Today’s question is actually one that I get often.
As soon as someone finds out that I’m self taught,
the first thing they want to know what kind of sewing machines I use.
If you know my story, you know that I almost failed Home Economics, and had no idea how to even thread a sewing machine when I first began. Back in 2010 when I was just starting out I borrowed my mom’s twenty five year old Singer and literally had to Google how to thread it. But I finally nailed down the basics and soon I was off shopping for my own machines.
I knew that I wanted to have all computerized machines, and so I finally settled on a Brother CS6000i. And for the first year of the business, it was the only machine I used. It’s a total workhorse and is everything I needed to get started. I love how many stitches are pre-stored, and the manuals are super easy to follow. Plus, it came with a ton of specialty feet and tools, which was a huge plus, since I had no idea what I needed back then. I’m telling you, I was a total rookie.
But as my sewing skills progressed, I decided it was time to add second machine to the studio, the Brother SE400, which is a combination sewing and embroidery machine. And it quickly became my new best friend.
Even though it has an embroidery carriage that allows designing and monogramming, I honestly don’t embroider with it that often, but I sew on it all day, everyday. I absolutely adore the way it sews.
It also came with lots pre-loaded stitches, designs and fonts for monogramming,as well the embroidery carriage, hoop, feet, and accessories. But my absolute favorite feature is that it ties and cuts with just the touch of a button. It’s a huge time saver!
And speaking of buttons, most people are surprised to know that I sew completely without the use of a foot pedal. Computerized machines can be operated by touch button which is one of the coolest features.

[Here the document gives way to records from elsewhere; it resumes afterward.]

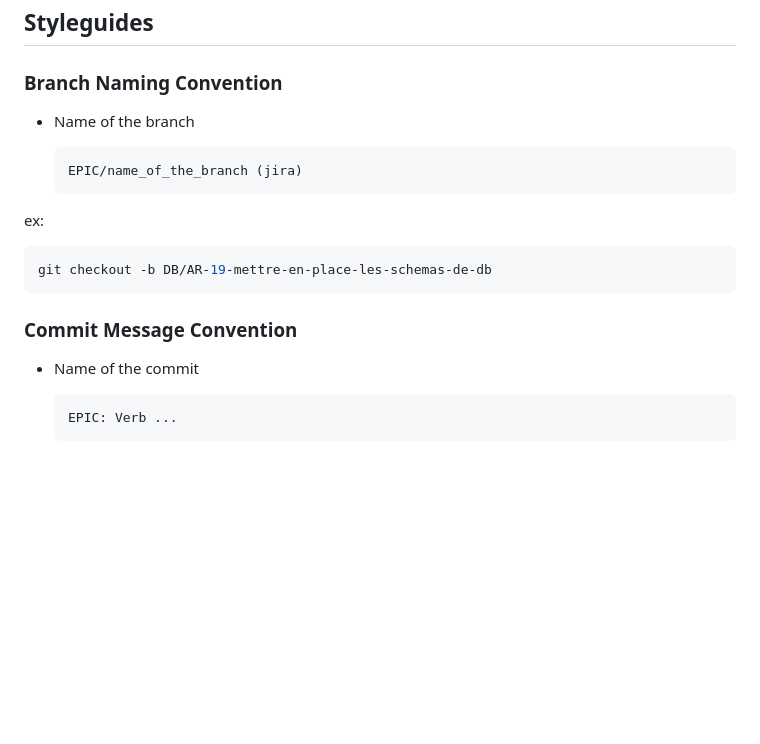
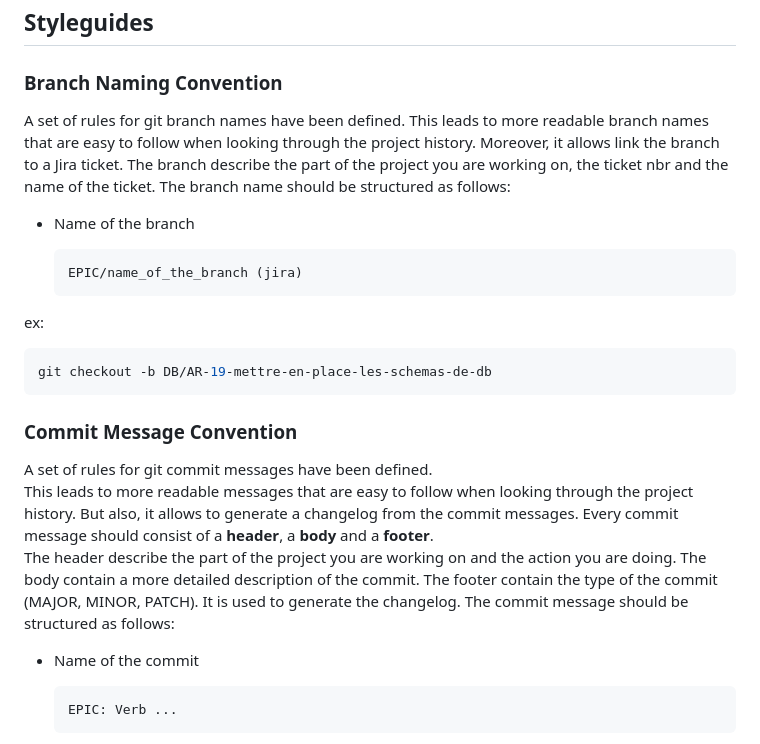
Before and after one commit to BRAVMM/A-Rien, a Markdown page: CONTRIBUTING.md, the part around the change. Drawn GitHub-style; blank space fills up the shorter version.

Commit message:
DOCUMENTATION: Resolve  coderabbitai requests
- add description to the commit convention
- add description to the branch convention

MINOR

````diff
--- a/CONTRIBUTING.md
+++ b/CONTRIBUTING.md
@@ -141,6 +141,12 @@ Enhancement suggestions are tracked as [GitHub issues](https://github.com/BRAVMM
 
 ### Branch Naming Convention
 
+A set of rules for git branch names have been defined.
+This leads to more readable branch names that are easy to follow when looking through the project history.
+Moreover, it allows link the branch to a Jira ticket.
+The branch describe the part of the project you are working on, the ticket nbr and the name of the ticket.
+The branch name should be structured as follows:
+
 - Name of the branch
 
   ```md
@@ -154,6 +160,14 @@ git checkout -b DB/AR-19-mettre-en-place-les-schemas-de-db
 ```
 
 ### Commit Message Convention
+
+A set of rules for git commit messages have been defined.
+This leads to more readable messages that are easy to follow when looking through the project history. But also, it allows to generate a changelog from the commit messages.
+Every commit message should consist of a **header**, a **body** and a **footer**.
+The header describe the part of the project you are working on and the action you are doing.
+The body contain a more detailed description of the commit.
+The footer contain the type of the commit (MAJOR, MINOR, PATCH). It is used to generate the changelog.
+The commit message should be structured as follows:
 
 - Name of the commit
 
````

I love all my machines, and trust me, I put them through some serious abuse. If you’re new to sewing and thinking about purchasing your first machine, I highly recommend spending some time online reading and researching. When you’ve found one you like, take some time to visit your local fabric store to try it out for yourself. Make sure it does everything you need it to do, it’s well built, can be easily repaired and cleaned, accessories and parts are readily available, and most importantly, that it feels comfortable to sew on.

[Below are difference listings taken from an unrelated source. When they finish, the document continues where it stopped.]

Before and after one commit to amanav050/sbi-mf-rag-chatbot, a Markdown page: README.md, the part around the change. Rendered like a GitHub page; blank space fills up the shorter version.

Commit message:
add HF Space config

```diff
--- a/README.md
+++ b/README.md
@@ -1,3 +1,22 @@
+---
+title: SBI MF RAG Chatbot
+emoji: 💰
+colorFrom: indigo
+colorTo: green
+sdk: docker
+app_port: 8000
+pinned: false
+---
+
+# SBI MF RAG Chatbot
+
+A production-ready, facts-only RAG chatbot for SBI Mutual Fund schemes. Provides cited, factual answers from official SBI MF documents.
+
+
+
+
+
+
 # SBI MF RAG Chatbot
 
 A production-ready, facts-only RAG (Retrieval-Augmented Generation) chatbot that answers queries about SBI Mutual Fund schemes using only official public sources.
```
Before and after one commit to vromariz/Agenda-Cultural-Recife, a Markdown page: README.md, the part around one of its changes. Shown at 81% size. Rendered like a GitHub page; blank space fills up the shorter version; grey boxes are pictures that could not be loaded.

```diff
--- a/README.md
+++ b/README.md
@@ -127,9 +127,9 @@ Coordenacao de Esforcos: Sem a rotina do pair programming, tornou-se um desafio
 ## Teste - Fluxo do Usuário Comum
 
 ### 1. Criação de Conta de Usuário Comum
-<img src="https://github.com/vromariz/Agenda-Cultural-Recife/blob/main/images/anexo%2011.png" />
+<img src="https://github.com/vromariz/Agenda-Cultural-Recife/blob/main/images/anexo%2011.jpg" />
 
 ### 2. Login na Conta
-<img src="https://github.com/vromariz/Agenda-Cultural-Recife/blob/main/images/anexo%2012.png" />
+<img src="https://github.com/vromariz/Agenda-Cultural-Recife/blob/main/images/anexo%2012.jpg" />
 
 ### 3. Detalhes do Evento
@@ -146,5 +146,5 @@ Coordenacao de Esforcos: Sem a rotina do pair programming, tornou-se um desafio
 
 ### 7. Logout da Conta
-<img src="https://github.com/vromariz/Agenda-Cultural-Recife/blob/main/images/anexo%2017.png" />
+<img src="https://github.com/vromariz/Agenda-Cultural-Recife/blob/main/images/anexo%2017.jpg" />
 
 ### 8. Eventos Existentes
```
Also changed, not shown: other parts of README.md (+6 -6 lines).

Recently I’ve added a Serger to my collection,
and honestly these three machine are pretty much all I ever need.
Ready to buy a machine?
Here’s my Top 5 Tips on Buying a Sewing Machine.

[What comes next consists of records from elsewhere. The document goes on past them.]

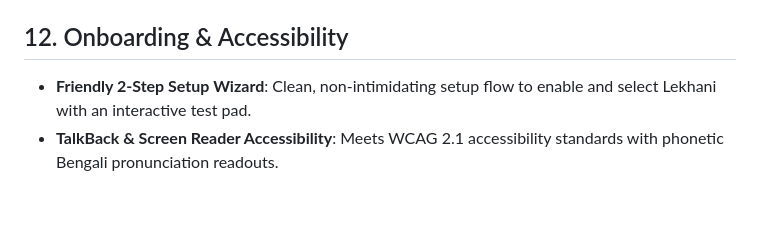
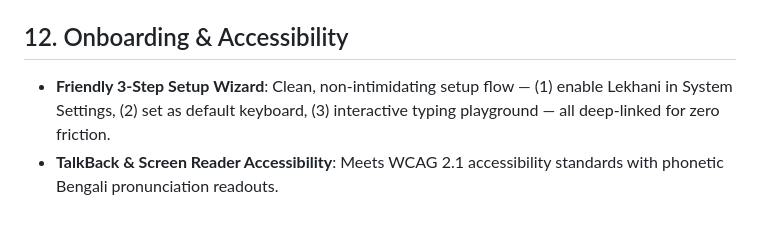
Before and after one commit to sintaulsiam/lekhani-android, a Markdown page: FEATURES.md, the part around the change. Rendered like a GitHub page.

```diff
--- a/FEATURES.md
+++ b/FEATURES.md
@@ -80,5 +80,5 @@
 - **Zero Internet Permission**: Manifest completely omits `android.permission.INTERNET`.
 
 ## 12. Onboarding & Accessibility
-- **Friendly 2-Step Setup Wizard**: Clean, non-intimidating setup flow to enable and select Lekhani with an interactive test pad.
+- **Friendly 3-Step Setup Wizard**: Clean, non-intimidating setup flow — (1) enable Lekhani in System Settings, (2) set as default keyboard, (3) interactive typing playground — all deep-linked for zero friction.
 - **TalkBack & Screen Reader Accessibility**: Meets WCAG 2.1 accessibility standards with phonetic Bengali pronunciation readouts.
```
Also changed, not shown: ROADMAP.md (+35 -29 lines), docs/MODEL_FORMAT.md (added, +77 -0 lines).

1) Stick to name brand machines. You really can’t go wrong with Brother or Singer, or if you have a little more to spend, a Janome or Bernina- Be still my heart!
2) Opt for computerized if you’re a beginner. This may be a bit controversial, and I too learned on an older machine, but oh the ease and beauty of a computerized machine! Since they come preloaded with error codes, there is no more guessing what went wrong, just match the code to the manual! Nothing builds your sewing confidence like being able to troubleshoot and fix problems!
3) You don’t have to spend a lot but buy the best you can afford. My first machine cost around $189 and it is a workhorse. I still use it and I still love it. I have since added other machines to my collection- honestly the difference between what they do and what that first machine does is minimal, but the cheaper machine probably wont hold up as long.
4) Buy your machine from a dealer if you can, and make sure you try it out first! You wouldn’t buy a brand new car without test driving it first, right? Take some fabric swatches with you, denim, cotton, knit, leather and make sure it’s going to suit your sewing purposes.
5) Evaluate what you need. I can’t tell you how many times students have sat at my table with a machine that was completely unnecessary for home sewing. The machine may be fabulous but if you can’t or won’t use it, then what’s the point? Think about what you want to sew and then choose a machine accordingly. Want to monogram and embroider? Great, consider a dual purpose embroidery machine. Want to make baby blankets and a few pieces of clothes? A basic machine with a few decorative stitches will suffice. Are you a quilter? A sturdy machine with all the appropriate feet is the way to go.
Lastly, make sure you love your sewing machine and you’re comfortable with it. Don’t be afraid of messing it up, generally it’s hard to do a lot of damage short of dropping it off a shelf. Spend time with your machine and you’ll be amazed how quickly your sewing skills grow!